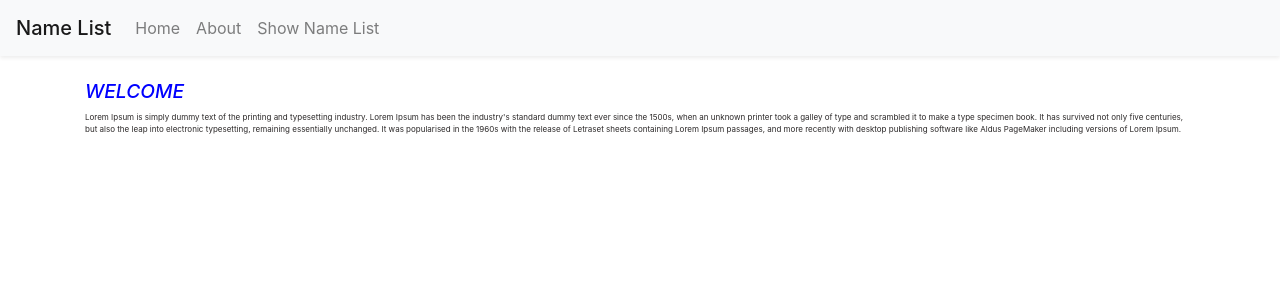
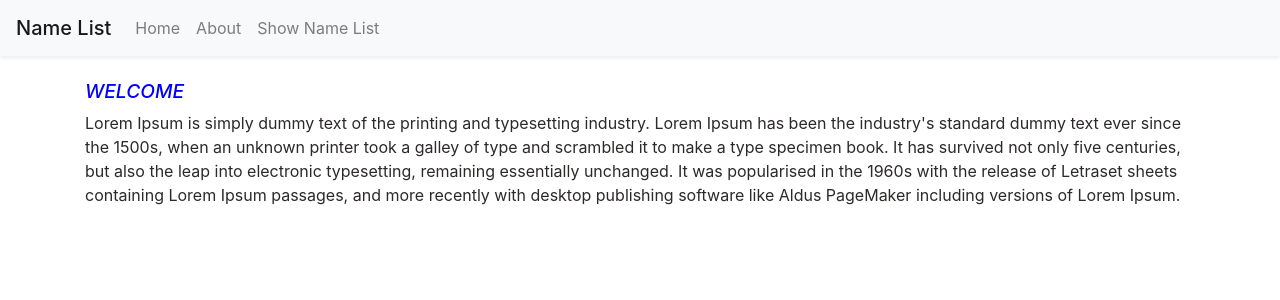
Before and after one commit to Audarilanka/RandomUserOnline-React-App, a React (Create React App) app: page /home in a window 1280 px wide. Shown: the top 300 px of the page. Built offline with nearby package versions, Linux system fonts and the light colour scheme.

Commit message:
rando user css

```diff
--- a/src/components/pages/Home/Home.css
+++ b/src/components/pages/Home/Home.css
@@ -4,6 +4,6 @@
   font-style: italic;
 }
 .para {
-  font-size: 50%;
+  font-size: 100%;
   color: rgb(44, 41, 41);
 }
```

:::::

Task brief: All of the lines above that carry the string "components" need to be found and copied.

Written answer:
--- a/src/components/pages/Home/Home.css
+++ b/src/components/pages/Home/Home.css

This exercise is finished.